Copy out all the lines in the records that include the word "저장하여".

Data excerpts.
Content starts
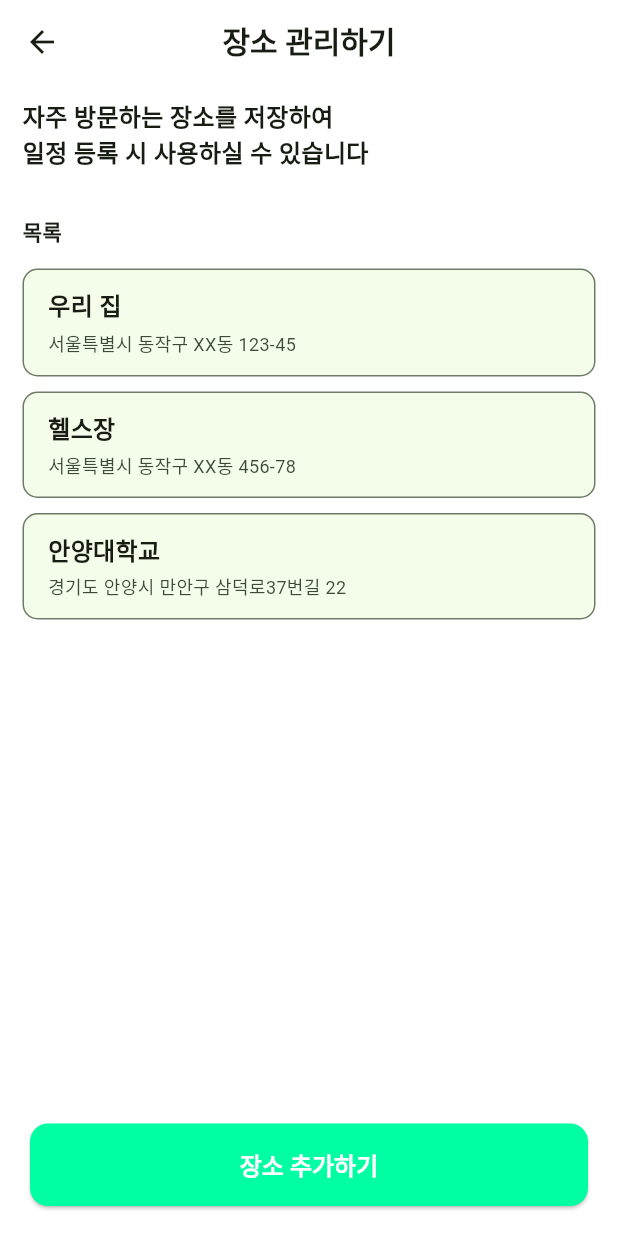
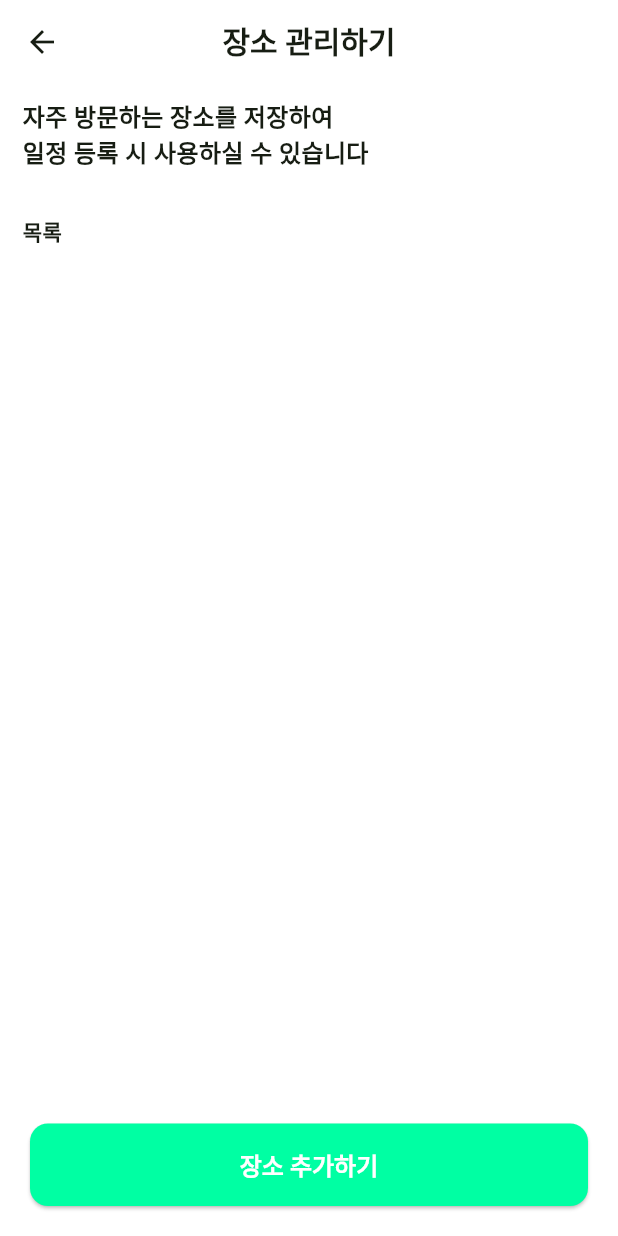
Before and after one commit to ycs-201707010/UniPlan_Client, a Flutter app: the MyPage screen opened directly, after a tap on "저장된 장소 관리", on a phone screen of 412 x 824 dp. Run offline on Flutter 3.47's test engine with Material 3 defaults, Android fonts, the phone set to English and light mode, and no system bars; drawn by our look-alikes of flutter_slidable; our stand-ins replace flutter_colorpicker, flutter_speed_dial, flutter_spinkit, geolocator, google_maps_flutter, permission_handler and 3 more; missing offline and left inert: flutter_randomcolor, flutter_sound, google_places_api_flutter, timetable_view, wave_blob; accounts and stored records are empty; network calls fail; Roboto replaces fonts that are missing (NanumSquare).

Commit message:
251005 fileName change, add place load function

```diff
--- a/lib/main.dart
+++ b/lib/main.dart
@@ -1,7 +1,7 @@
 // ** 프로그램 진입점 **
 
 import 'package:all_new_uniplan/screens/add_schedule.dart';
-import 'package:all_new_uniplan/screens/address_edit_page.dart';
+import 'package:all_new_uniplan/screens/place_edit_page.dart';
 import 'package:all_new_uniplan/screens/home.dart';
 import 'package:all_new_uniplan/screens/welcome.dart';
 import 'package:all_new_uniplan/services/chatbot_service.dart';
--- a/lib/screens/address_edit_page.dart
+++ /dev/null
@@ -1,180 +0,0 @@
-// 사용자 계정에 생성된 '자주 가는 장소'를 관리하는 페이지이다.
-// TODO : ListView.builder를 사용해서 사용자가 저장한 장소 리스트를 불러와 위젯 리스트로 출력하기
-
-import 'package:all_new_uniplan/screens/address_add_page.dart';
-import 'package:all_new_uniplan/widgets/top_bar.dart';
-import 'package:flutter/material.dart';
-import 'package:flutter_slidable/flutter_slidable.dart';
-
-class addressEditPage extends StatefulWidget {
-  const addressEditPage({super.key});
-
-  @override
-  State<addressEditPage> createState() => _addressEditPageState();
-}
-
-class _addressEditPageState extends State<addressEditPage> {
-  // 여기에 사용자 계정에 저장된 장소 리스트를 불러옴
-  Map<String, String> categories = {
-    '우리 집': '서울특별시 동작구 XX동 123-45',
-    '헬스장': '서울특별시 동작구 XX동 456-78',
-    '안양대학교': '경기도 안양시 만안구 삼덕로37번길 22',
-  };
-
-  @override
-  Widget build(BuildContext context) {
-    final bottomInset = MediaQuery.of(context).viewInsets.bottom;
-
-    return Scaffold(
-      backgroundColor: Theme.of(context).scaffoldBackgroundColor,
-      appBar: TopBar(title: "장소 관리하기"),
-      body: SafeArea(
-        child: SingleChildScrollView(
-          padding: EdgeInsets.symmetric(vertical: 10, horizontal: 15),
-          child: Column(
-            crossAxisAlignment: CrossAxisAlignment.start,
-            children: [
-              Container(
-                child: Text(
-                  '자주 방문하는 장소를 저장하여\n일정 등록 시 사용하실 수 있습니다',
-                  style: TextStyle(fontWeight: FontWeight.w600, fontSize: 16),
-                ),
-              ),
-
-              SizedBox(height: 30),
-
-              Text(
-                "목록",
-                style: TextStyle(fontSize: 14, fontWeight: FontWeight.w600),
-              ),
-
-              SizedBox(height: 15),
-
-              Column(
-                spacing: 10,
-                children:
-                    categories.entries.map((entry) {
-                      // 각 항목(entry)을 아이콘과 텍스트가 있는 Column 위젯으로 변환
-                      return Container(
-                        width: double.infinity, // 부모 위젯의 너비에 맞춤
-
-                        decoration: BoxDecoration(
-                          border: Border.all(
-                            color: Theme.of(context).colorScheme.outline,
-                          ),
-                          borderRadius: BorderRadius.circular(10),
-                          color: Theme.of(context).colorScheme.surface,
-                        ),
-                        child: ClipRRect(
-                          borderRadius: BorderRadius.circular(10),
-                          child: Slidable(
-                            endActionPane: ActionPane(
-                              extentRatio: 0.45,
-                              motion: const DrawerMotion(),
-                              children: [
-                                SlidableAction(
-                                  onPressed: (context) {
-                                    print('주소를 수정할겁니다');
-
-                                    Navigator.push(
-                                      context,
-                                      MaterialPageRoute(
-                                        builder:
-                                            (context) => AddressAddPage(
-                                              // 현재 항목의 데이터를 전달
-                                              initialTitle: entry.key,
-                                              initialAddress: entry.value,
-                                            ),
-                                      ),
-                                    );
-                                  },
-                                  backgroundColor: const Color(0xFF21B7CA),
-                                  foregroundColor: Colors.white,
-
-                                  label: '수정',
-                                ),
-                                SlidableAction(
-                                  onPressed: (context) {
-                                    print('주소를 삭제합니다');
-                                  },
-                                  backgroundColor: const Color(0xFFFE4A49),
-                                  foregroundColor: Colors.white,
-                                  borderRadius: BorderRadius.only(
-                                    bottomRight: Radius.circular(10),
-                                    topRight: Radius.circular(10),
-                                  ),
-                                  label: '삭제',
-                                ),
-                              ],
-                            ),
-                            child: Container(
-                              width: double.infinity,
-                              padding: EdgeInsets.symmetric(
-                                vertical: 12,
-                                horizontal: 16,
-                              ),
-                              child: Column(
-                                crossAxisAlignment: CrossAxisAlignment.start,
-                                children: [
-                                  Text(
-                                    entry.key,
-                                    style: TextStyle(
-                                      fontSize: 16,
-                                      fontWeight: FontWeight.bold,
-                                    ),
-                                  ),
-                                  const SizedBox(height: 4),
-                                  Text(
-                                    entry.value,
-                                    style: TextStyle(
-                                      fontSize: 12,
-                                      color:
-                                          Theme.of(
-                                            context,
-                                          ).colorScheme.onSurfaceVariant,
-                                    ),
-                                  ),
-                                ],
-                              ),
-                            ),
-                          ),
-                        ),
-                      );
-                    }).toList(),
-              ),
-            ],
-          ),
-        ),
-      ),
-
-      // ✅ 하단 버튼 (키보드에 따라 위로 밀려 올라감)
-      bottomNavigationBar: Padding(
-        padding: EdgeInsets.only(
-          top: 10,
-          left: 20,
-          right: 20,
-          bottom: bottomInset > 0 ? bottomInset + 20 : 20, // 키보드가 올라올 때 +10 여유
-        ),
-        child: SizedBox(
-          width: double.infinity,
-          height: 55,
-          child: ElevatedButton(
-            onPressed: () {
-              print("[System log] 장소 추가/수정 기능의 지도 ON");
-
-              Navigator.push(
-                context,
-                MaterialPageRoute(builder: (context) => const AddressAddPage()),
-              );
-            },
-
-            child: const Text(
-              '장소 추가하기',
-              style: TextStyle(fontSize: 16, fontWeight: FontWeight.w600),
-            ),
-          ),
-        ),
-      ),
-    );
-  }
-}
--- a/lib/screens/login.dart
+++ b/lib/screens/login.dart
@@ -52,7 +52,7 @@ class _LoginPageState extends State<LoginPage> {
                       hintText: '여기에 아이디 입력',
                       focusedBorder: UnderlineInputBorder(
                         borderSide: BorderSide(
-                          color: Color(0xFF5CE546),
+                          color: Theme.of(context).colorScheme.primary,
                           width: 2,
                         ),
                       ),
@@ -70,7 +70,7 @@ class _LoginPageState extends State<LoginPage> {
                       hintText: '여기에 비밀번호 입력',
                       focusedBorder: UnderlineInputBorder(
                         borderSide: BorderSide(
-                          color: Color(0xFF5CE546),
+                          color: Theme.of(context).colorScheme.primary,
                           width: 2,
                         ),
                       ),
--- a/lib/screens/my_page.dart
+++ b/lib/screens/my_page.dart
@@ -1,4 +1,4 @@
-import 'package:all_new_uniplan/screens/address_edit_page.dart';
+import 'package:all_new_uniplan/screens/place_edit_page.dart';
 import 'package:all_new_uniplan/screens/setting_page.dart';
 import 'package:flutter/material.dart';
 
@@ -87,7 +87,7 @@ class _MyPageState extends State<MyPage> {
                       Navigator.push(
                         context,
                         MaterialPageRoute(
-                          builder: (context) => const addressEditPage(),
+                          builder: (context) => const PlaceEditPage(),
                         ),
                       ),
                     },
--- /dev/null
+++ b/lib/screens/place_edit_page.dart
@@ -0,0 +1,190 @@
+// 사용자 계정에 생성된 '자주 가는 장소'를 관리하는 페이지이다.
+// TODO : ListView.builder를 사용해서 사용자가 저장한 장소 리스트를 불러와 위젯 리스트로 출력하기
+
+import 'package:all_new_uniplan/screens/place_add_page.dart';
+import 'package:all_new_uniplan/services/auth_service.dart';
+import 'package:all_new_uniplan/services/place_service.dart';
+import 'package:all_new_uniplan/widgets/top_bar.dart';
+import 'package:flutter/material.dart';
+import 'package:flutter_slidable/flutter_slidable.dart';
+import 'package:provider/provider.dart';
+
+class PlaceEditPage extends StatefulWidget {
+  const PlaceEditPage({super.key});
+
+  @override
+  State<PlaceEditPage> createState() => _PlaceEditPageState();
+}
+
+class _PlaceEditPageState extends State<PlaceEditPage> {
+  // 로딩 상태를 관리할 변수 추가함 (초기값 true. 처음엔 로딩으로 시작해야 하니까)
+  final bool _isLoading = true;
+
+  @override
+  void initState() {
+    // TODO: 위젯이 생성되자마자 장소 데이터를 불러오는 함수를 호출함
+    super.initState();
+
+    WidgetsBinding.instance.addPostFrameCallback((_) {});
+  }
+
+  @override
+  Widget build(BuildContext context) {
+    final placeService = context.watch<PlaceService>();
+    final places = placeService.placeList; // 서비스에서 장소 목록 가져오기
+
+    final bottomInset = MediaQuery.of(context).viewInsets.bottom;
+
+    return Scaffold(
+      backgroundColor: Theme.of(context).scaffoldBackgroundColor,
+      appBar: TopBar(title: "장소 관리하기"),
+      body: SafeArea(
+        child: Padding(
+          padding: const EdgeInsets.symmetric(vertical: 10, horizontal: 15),
+          child: Column(
+            crossAxisAlignment: CrossAxisAlignment.start,
+            children: [
+              Container(
+                child: Text(
+                  '자주 방문하는 장소를 저장하여\n일정 등록 시 사용하실 수 있습니다',
+                  style: TextStyle(fontWeight: FontWeight.w600, fontSize: 16),
+                ),
+              ),
+
+              SizedBox(height: 30),
+
+              Text(
+                "목록",
+                style: TextStyle(fontSize: 14, fontWeight: FontWeight.w600),
+              ),
+
+              SizedBox(height: 15),
+
+              Expanded(
+                child: ListView.builder(
+                  itemCount: places.length,
+                  itemBuilder: (context, index) {
+                    final place = places[index];
+
+                    return Container(
+                      decoration: BoxDecoration(
+                        border: Border.all(
+                          color: Theme.of(context).colorScheme.outline,
+                        ),
+                        borderRadius: BorderRadius.circular(10),
+                        color: Theme.of(context).colorScheme.surface,
+                      ),
+                      child: ClipRRect(
+                        borderRadius: BorderRadius.circular(10),
+                        child: Slidable(
+                          endActionPane: ActionPane(
+                            extentRatio: 0.45,
+                            motion: const DrawerMotion(),
+                            children: [
+                              SlidableAction(
+                                onPressed: (context) {
+                                  print('주소를 수정할겁니다');
+
+                                  Navigator.push(
+                                    context,
+                                    MaterialPageRoute(
+                                      builder:
+                                          (context) => PlaceAddPage(
+                                            // 현재 항목의 데이터를 전달
+                                            initialTitle: place.name,
+                                            initialAddress: place.address,
+                                          ),
+                                    ),
+                                  );
+                                },
+                                backgroundColor: const Color(0xFF21B7CA),
+                                foregroundColor: Colors.white,
+
+                                label: '수정',
+                              ),
+                              SlidableAction(
+                                onPressed: (context) {
+                                  print('주소를 삭제합니다');
+                                },
+                                backgroundColor: const Color(0xFFFE4A49),
+                                foregroundColor: Colors.white,
+                                borderRadius: BorderRadius.only(
+                                  bottomRight: Radius.circular(10),
+                                  topRight: Radius.circular(10),
+                                ),
+                                label: '삭제',
+                              ),
+                            ],
+                          ),
+                          child: Container(
+                            width: double.infinity,
+                            padding: EdgeInsets.symmetric(
+                              vertical: 12,
+                              horizontal: 16,
+                            ),
+                            child: Column(
+                              crossAxisAlignment: CrossAxisAlignment.start,
+                              children: [
+                                Text(
+                                  place.name,
+                                  style: TextStyle(
+                                    fontSize: 16,
+                                    fontWeight: FontWeight.bold,
+                                  ),
+                                ),
+                                const SizedBox(height: 4),
+                                Text(
+                                  place.address,
+                                  style: TextStyle(
+                                    fontSize: 12,
+                                    color:
+                                        Theme.of(
+                                          context,
+                                        ).colorScheme.onSurfaceVariant,
+                                  ),
+                                ),
+                              ],
+                            ),
+                          ),
+                        ),
+                      ),
+                    );
+                  },
+                ),
+              ),
+            ],
+          ),
+        ),
+      ),
+
+      // ✅ 하단 버튼 (키보드에 따라 위로 밀려 올라감)
+      bottomNavigationBar: Padding(
+        padding: EdgeInsets.only(
+          top: 10,
+          left: 20,
+          right: 20,
+          bottom: bottomInset > 0 ? bottomInset + 20 : 20, // 키보드가 올라올 때 +10 여유
+        ),
+        child: SizedBox(
+          width: double.infinity,
+          height: 55,
+          child: ElevatedButton(
+            onPressed: () {
+              print("[System log] 장소 추가/수정 기능의 지도 ON");
+
+              Navigator.push(
+                context,
+                MaterialPageRoute(builder: (context) => const PlaceAddPage()),
+              );
+            },
+
+            child: const Text(
+              '장소 추가하기',
+              style: TextStyle(fontSize: 16, fontWeight: FontWeight.w600),
+            ),
+          ),
+        ),
+      ),
+    );
+  }
+}
--- a/lib/screens/scheduleSheets.dart
+++ b/lib/screens/scheduleSheets.dart
@@ -1,6 +1,5 @@
 // ** 일정이 보여지는 화면 **
 
-import 'package:all_new_uniplan/models/subProject_model.dart';
 import 'package:all_new_uniplan/screens/everytime_link_page.dart';
 import 'package:all_new_uniplan/screens/schedule_detail_sheet.dart';
 import 'package:all_new_uniplan/services/everytime_service.dart';
```
Also changed, not shown: lib/screens/place_add_page.dart (renamed from lib/screens/address_add_page.dart, +4 -4 lines), 1 other file.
Content ends
Response to this task.
-                  '자주 방문하는 장소를 저장하여\n일정 등록 시 사용하실 수 있습니다',
+                  '자주 방문하는 장소를 저장하여\n일정 등록 시 사용하실 수 있습니다',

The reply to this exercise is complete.